“Business was booming,” she said.
But when the 2008 Global Financial Crisis hit, Mortgage Choice changed its commission scheme and imposed “aggressive” monthly targets.
“It got to the stage where I just — I couldn’t do it, I couldn’t maintain the pressure, I couldn’t maintain the volumes that I needed to do, and we made a decision after we had lost and invested a lot of money into the business that we had to pull the pin,” Ms Lang said.
Eventually, she closed the shop and started working back home as a mobile broker.
“The trail commission I get — look, it’s not sufficient to survive on,” she said.
But even closing the shopfront didn’t help because she had racked up $300,000 worth of debt.
With the bills piling up and staff needing to be paid, the Lang family did the last and only thing they could do — they sold their beloved Melbourne home to “take the pressure off”.
“The stress has taken its toll… Anxiety, it’s out of control, depression was out of control, I was on pretty strong doses of antidepressants. I was broken. I would love to own a home, but I can’t” she said.
Another franchisee Aurelio Tengalia, told 7.30 he feels “trapped” in his Mortgage Choice business.
“I feel like a caged animal, I’m afraid. I feel like I’m locked up,” he said.

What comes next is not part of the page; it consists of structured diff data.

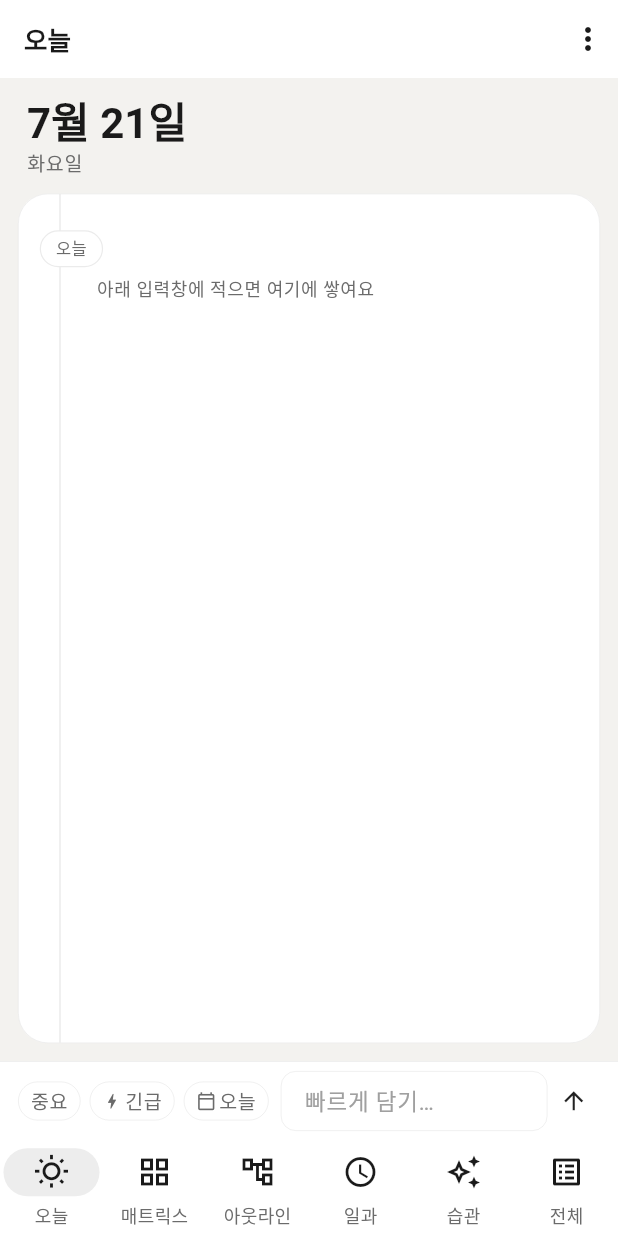
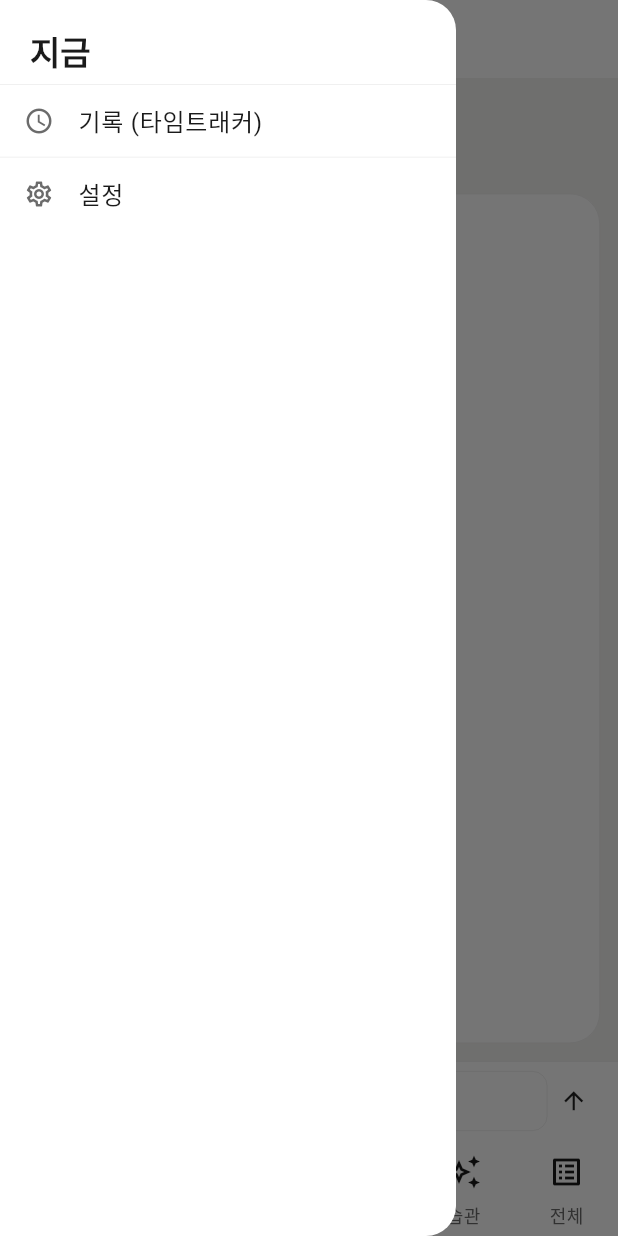
Before and after one commit to miziixx/jigoom, a Flutter app: the screen it shows after launch, with the side drawer open (before the commit the screen has no drawer), on a phone screen of 412 x 824 dp. Run offline on Flutter 3.47's test engine with Material 3 defaults, Android fonts, the phone set to English and light mode, and no system bars; our stand-ins replace drift, drift_flutter, file_picker, flutter_colorpicker, flutter_local_notifications, flutter_riverpod and 6 more; missing offline and left inert: dart:html, google_mlkit_text_recognition, home_widget, receive_sharing_intent, shelf_router; accounts and stored records are empty; generated files the repository leaves out were written again; Roboto replaces fonts that are missing (Pretendard).

Commit message:
feat(jigeum): 사이드바 + 설정 화면(폰트 크기·굵기) + 위젯 이름·톤 정리
- ⋮ 팝업 제거 → 왼쪽 사이드바(Drawer): 기록(타임트래커) / 설정
- 설정 화면 신설: 백업 내보내기·가져오기(복원) 각각, 위젯 투명도,
  글자 크기 슬라이더(85~140%), 글자 굵기 슬라이더(얇게~굵게) + 미리보기
- 설정은 DB(settings 표)에 저장, 앱 전체에 즉시 반영
  (fontScale→MediaQuery textScaler, weightDelta→TextTheme 굵기 이동)
- 테마: Drawer/PopupMenu 보라 틴트 제거·흰 톤+헤어라인 (컨셉 통일)
- 위젯 이름 지정: '지금 · 포커스' / '지금 · 매트릭스' / '지금 · 타임트래커'

Co-Authored-By: Claude Opus 4.8 <noreply@anthropic.com>
Claude-Session: https://claude.ai/code/session_0148HwGxjHBMAnrdakVDwWLh

```diff
--- a/jigeum/lib/app.dart
+++ b/jigeum/lib/app.dart
@@ -9,10 +9,10 @@ import 'features/habit/habit_view.dart';
 import 'features/matrix/matrix_view.dart';
 import 'features/outline/outline_view.dart';
 import 'features/schedule/schedule_view.dart';
+import 'features/settings/settings_screen.dart';
 import 'features/timetrack/time_track_screen.dart';
 import 'features/today/today_view.dart';
 import 'features/today/two_minute_sheet.dart';
-import 'features/widgetkit/widget_bridge.dart';
 import 'providers.dart';
 
 /// 셸: 오늘 / 매트릭스 / 아웃라인 / 전체.
@@ -102,29 +102,9 @@ class _AppShellState extends ConsumerState<AppShell> {
               onPressed: _newGoal,
             ),
           ],
-          PopupMenuButton<String>(
-            icon: const Icon(Icons.more_vert),
-            onSelected: (v) {
-              switch (v) {
-                case 'timetrack':
-                  _openTimeTrack();
-                case 'opacity':
-                  _widgetOpacityDialog();
-                case 'export':
-                  _exportBackup();
-                case 'import':
-                  _importBackup();
-              }
-            },
-            itemBuilder: (ctx) => const [
-              PopupMenuItem(value: 'timetrack', child: Text('기록 (타임트래커)')),
-              PopupMenuItem(value: 'opacity', child: Text('위젯 투명도')),
-              PopupMenuItem(value: 'export', child: Text('백업 내보내기')),
-              PopupMenuItem(value: 'import', child: Text('백업 가져오기 (복원)')),
-            ],
-          ),
         ],
       ),
+      drawer: _buildDrawer(context),
       // 입력바가 키보드 위로 따라 올라오도록 body 에 배치.
       body: SafeArea(
         child: Column(
@@ -256,93 +236,34 @@ class _AppShellState extends ConsumerState<AppShell> {
     await showTwoMinuteSheet(context, ref, goalId: id, goalTitle: title.trim());
   }
 
-  /// 백업 내보내기: 전체 데이터를 JSON 으로 → 문서창(SAF) 저장.
-  Future<void> _exportBackup() async {
-    try {
-      final json = await ref.read(backupServiceProvider).exportJson();
-      final now = DateTime.now();
-      final stamp =
-          '${now.year}${now.month.toString().padLeft(2, '0')}${now.day.toString().padLeft(2, '0')}';
-      final ok = await WidgetBridge.saveBackup('jigeum-backup-$stamp.json', json);
-      if (!mounted) return;
-      _toast(ok ? '백업을 저장했어요' : '저장을 취소했어요');
-    } catch (e) {
-      if (mounted) _toast('백업 실패: $e');
-    }
-  }
+  void _openSettings() => Navigator.of(context)
+      .push(MaterialPageRoute(builder: (_) => const SettingsScreen()));
 
-  /// 백업 가져오기(전체 교체): 파일 선택 → 확인 → 복원.
-  Future<void> _importBackup() async {
-    final json = await WidgetBridge.openBackup();
-    if (json == null || !mounted) return;
+  /// 사이드바 메뉴.
+  Widget _buildDrawer(BuildContext context) {
+    final theme = Theme.of(context);
+    Widget item(IconData icon, String label, VoidCallback onTap) => ListTile(
+          leading: Icon(icon, size: 20),
+          title: Text(label, style: theme.textTheme.bodyLarge),
+          onTap: () {
+            Navigator.of(context).pop(); // 드로어 닫기
+            onTap();
+          },
+        );
 
-    final ok = await showDialog<bool>(
-      context: context,
-      builder: (ctx) => AlertDialog(
-        title: const Text('복원할까요?'),
-        content: const Text('지금의 모든 데이터를 지우고\n선택한 백업으로 되돌립니다.'),
-        actions: [
-          TextButton(
-              onPressed: () => Navigator.of(ctx).pop(false),
-              child: const Text('취소')),
-          FilledButton(
-              onPressed: () => Navigator.of(ctx).pop(true),
-              child: const Text('복원')),
-        ],
-      ),
-    );
-    if (ok != true) return;
-
-    try {
-      await ref.read(backupServiceProvider).importJson(json);
-      if (mounted) _toast('복원했어요');
-    } catch (e) {
-      if (mounted) _toast('복원 실패 — 올바른 백업 파일인지 확인해 주세요');
-    }
-  }
-
-  void _toast(String msg) {
-    ScaffoldMessenger.of(context)
-      ..clearSnackBars()
-      ..showSnackBar(SnackBar(content: Text(msg)));
-  }
-
-  /// 홈/잠금 위젯 배경 투명도 설정 (0=투명 ~ 100=불투명).
-  Future<void> _widgetOpacityDialog() async {
-    var value = (await WidgetBridge.getWidgetOpacity()).toDouble();
-    if (!mounted) return;
-    await showDialog<void>(
-      context: context,
-      builder: (ctx) => StatefulBuilder(
-        builder: (ctx, setDialogState) => AlertDialog(
-          title: const Text('위젯 투명도'),
-          content: Column(
-            mainAxisSize: MainAxisSize.min,
-            children: [
-              Text('${value.round()}%',
-                  style: Theme.of(ctx).textTheme.titleMedium),
-              Slider(
-                value: value,
-                min: 0,
-                max: 100,
-                divisions: 20,
-                onChanged: (v) => setDialogState(() => value = v),
-              ),
-              Text('0% = 완전 투명 · 100% = 불투명',
-                  style: Theme.of(ctx).textTheme.bodySmall),
-            ],
-          ),
-          actions: [
-            TextButton(
-                onPressed: () => Navigator.of(ctx).pop(),
-                child: const Text('취소')),
-            FilledButton(
-              onPressed: () async {
-                await WidgetBridge.setWidgetOpacity(value.round());
-                if (ctx.mounted) Navigator.of(ctx).pop();
-              },
-              child: const Text('적용'),
+    return Drawer(
+      child: SafeArea(
+        child: Column(
+          crossAxisAlignment: CrossAxisAlignment.start,
+          children: [
+            Padding(
+              padding: const EdgeInsets.fromLTRB(20, 20, 20, 8),
+              child: Text('지금', style: theme.textTheme.titleLarge),
             ),
+            const Divider(height: 0.5),
+            item(Icons.access_time, '기록 (타임트래커)', _openTimeTrack),
+            const Divider(height: 0.5),
+            item(Icons.settings_outlined, '설정', _openSettings),
           ],
         ),
       ),
--- a/jigeum/lib/core/theme.dart
+++ b/jigeum/lib/core/theme.dart
@@ -27,11 +27,30 @@ class AppColors {
 const kAnimDuration = Duration(milliseconds: 200);
 const kAnimCurve = Curves.easeOut;
 
+/// 굵기 조절: FontWeight 을 delta 만큼 이동 (w400=index3 기준).
+FontWeight shiftWeight(FontWeight base, int delta) {
+  const order = [
+    FontWeight.w100,
+    FontWeight.w200,
+    FontWeight.w300,
+    FontWeight.w400,
+    FontWeight.w500,
+    FontWeight.w600,
+    FontWeight.w700,
+    FontWeight.w800,
+    FontWeight.w900,
+  ];
+  final i = (order.indexOf(base) + delta).clamp(0, order.length - 1);
+  return order[i];
+}
+
 class AppTheme {
-  static ThemeData light() => _build(Brightness.light);
-  static ThemeData dark() => _build(Brightness.dark);
+  static ThemeData light({int weightDelta = 0}) =>
+      _build(Brightness.light, weightDelta);
+  static ThemeData dark({int weightDelta = 0}) =>
+      _build(Brightness.dark, weightDelta);
 
-  static ThemeData _build(Brightness b) {
+  static ThemeData _build(Brightness b, [int weightDelta = 0]) {
     final isDark = b == Brightness.dark;
     final bg = isDark ? AppColors.bgDark : AppColors.bgLight;
     final primary =
@@ -61,7 +80,30 @@ class AppTheme {
       scaffoldBackgroundColor: bg,
       canvasColor: bg,
       colorScheme: scheme,
-      textTheme: _textTheme(primary, secondary),
+      textTheme: _textTheme(primary, secondary, weightDelta),
+      // 드로어·팝업: M3 보라 틴트 제거, 흰 톤 + 헤어라인.
+      drawerTheme: DrawerThemeData(
+        backgroundColor: bg,
+        surfaceTintColor: Colors.transparent,
+        elevation: 0,
+        shape: const RoundedRectangleBorder(
+          borderRadius:
+              BorderRadius.horizontal(right: Radius.circular(20)),
+        ),
+      ),
+      popupMenuTheme: PopupMenuThemeData(
+        color: bg,
+        surfaceTintColor: Colors.transparent,
+        elevation: 0,
+        shape: RoundedRectangleBorder(
+          borderRadius: BorderRadius.circular(12),
+          side: BorderSide(color: hairline, width: 0.5),
+        ),
+      ),
+      listTileTheme: ListTileThemeData(
+        iconColor: secondary,
+        textColor: primary,
+      ),
       // 전역 밀도: 터치영역 부풀림 없이 컴팩트하게.
       visualDensity: VisualDensity.compact,
       materialTapTargetSize: MaterialTapTargetSize.shrinkWrap,
@@ -197,34 +239,22 @@ class AppTheme {
     );
   }
 
-  static TextTheme _textTheme(Color primary, Color secondary) {
+  static TextTheme _textTheme(
+      Color primary, Color secondary, int weightDelta) {
     const family = 'Pretendard';
+    final reg = shiftWeight(FontWeight.w400, weightDelta);
+    final semi = shiftWeight(FontWeight.w600, weightDelta);
     return TextTheme(
       titleLarge: TextStyle(
-          fontFamily: family,
-          fontWeight: FontWeight.w600,
-          fontSize: 22,
-          color: primary),
+          fontFamily: family, fontWeight: semi, fontSize: 22, color: primary),
       titleMedium: TextStyle(
-          fontFamily: family,
-          fontWeight: FontWeight.w600,
-          fontSize: 17,
-          color: primary),
+          fontFamily: family, fontWeight: semi, fontSize: 17, color: primary),
       bodyLarge: TextStyle(
-          fontFamily: family,
-          fontWeight: FontWeight.w400,
-          fontSize: 16,
-          color: primary),
+          fontFamily: family, fontWeight: reg, fontSize: 16, color: primary),
       bodyMedium: TextStyle(
-          fontFamily: family,
-          fontWeight: FontWeight.w400,
-          fontSize: 15,
-          color: primary),
+          fontFamily: family, fontWeight: reg, fontSize: 15, color: primary),
       bodySmall: TextStyle(
-          fontFamily: family,
-          fontWeight: FontWeight.w400,
-          fontSize: 13,
-          color: secondary),
+          fontFamily: family, fontWeight: reg, fontSize: 13, color: secondary),
     );
   }
 }
--- a/jigeum/lib/main.dart
+++ b/jigeum/lib/main.dart
@@ -8,6 +8,7 @@ import 'package:intl/date_symbol_data_local.dart';
 import 'app.dart';
 import 'core/constants.dart';
 import 'core/journal.dart';
+import 'core/settings_controller.dart';
 import 'core/theme.dart';
 import 'data/db.dart';
 import 'data/repos/time_track_repository.dart';
@@ -205,19 +206,27 @@ class _GoalAppState extends ConsumerState<GoalApp> {
 
   @override
   Widget build(BuildContext context) {
+    final settings = ref.watch(settingsProvider);
     return MaterialApp(
       title: '지금',
       debugShowCheckedModeBanner: false,
-      theme: AppTheme.light(),
-      darkTheme: AppTheme.dark(),
+      theme: AppTheme.light(weightDelta: settings.weightDelta),
+      darkTheme: AppTheme.dark(weightDelta: settings.weightDelta),
       themeMode: ThemeMode.system,
       builder: (context, child) {
-        return ValueListenableBuilder<String?>(
-          valueListenable: gError,
-          builder: (context, err, _) {
-            if (err != null) return _ErrorScreen(message: err);
-            return child ?? const SizedBox.shrink();
-          },
+        final mq = MediaQuery.of(context);
+        return MediaQuery(
+          // 폰트 크기: 시스템 배율에 앱 설정 배율을 곱함.
+          data: mq.copyWith(
+            textScaler: TextScaler.linear(settings.fontScale),
+          ),
+          child: ValueListenableBuilder<String?>(
+            valueListenable: gError,
+            builder: (context, err, _) {
+              if (err != null) return _ErrorScreen(message: err);
+              return child ?? const SizedBox.shrink();
+            },
+          ),
         );
       },
       home: const AppShell(),
```
Also changed, not shown: jigeum/lib/core/settings_controller.dart (added, +65 -0 lines), jigeum/lib/features/settings/settings_screen.dart (added, +232 -0 lines), 1 other file.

Mr Tengalia said despite his struggles with his Mortgage Choice business, he can’t leave because he’ll lose his loan book and all the commissions that come with it. After 20 years with Mortgage Choice, Mr Tengalia has built up a lot of clients.
“I’m trapped in an environment where I cannot sell my business to anybody,” he said.
Mortgage Choice is one of Australia’s largest mortgage brokers and was launched in 1992 by Peter and Rod Higgins.
The financial services provider lost $50 million in market value Tuesday after reports surfaced the 173 franchisees were contributing to the fund in an attempt to fix the company’s brutal business model.
The share drop comes after Retail Food Group dropped 2.6 per cent to 76 cents after the Gloria Jean’s and Donut King operator forecast an annual loss of $87.6 million, due to previously flagged writedowns on some of its brands and the closure of up to 200 stores.
The confidential internal documents, seen by Fairfax and ABC, revealed the lower performers were gearing up to fight back.
News.com.au has contacted Mortgage Choice for comment.
In a statement to the ABC, the financial company’s CEO Susan Mitchell said Mortgage Choice was changing the way its franchisees will be renumerated.
“The wellbeing of our franchisees is our number one concern. We provide any business owner experiencing hardship with personalised support.
“We are well progressed in consulting with franchisees on a new remuneration model that will help them suceed,” she said.
It’s a model that seems to collapse over and over, often ruining first time business owners. So is it a good idea to buy a franchise?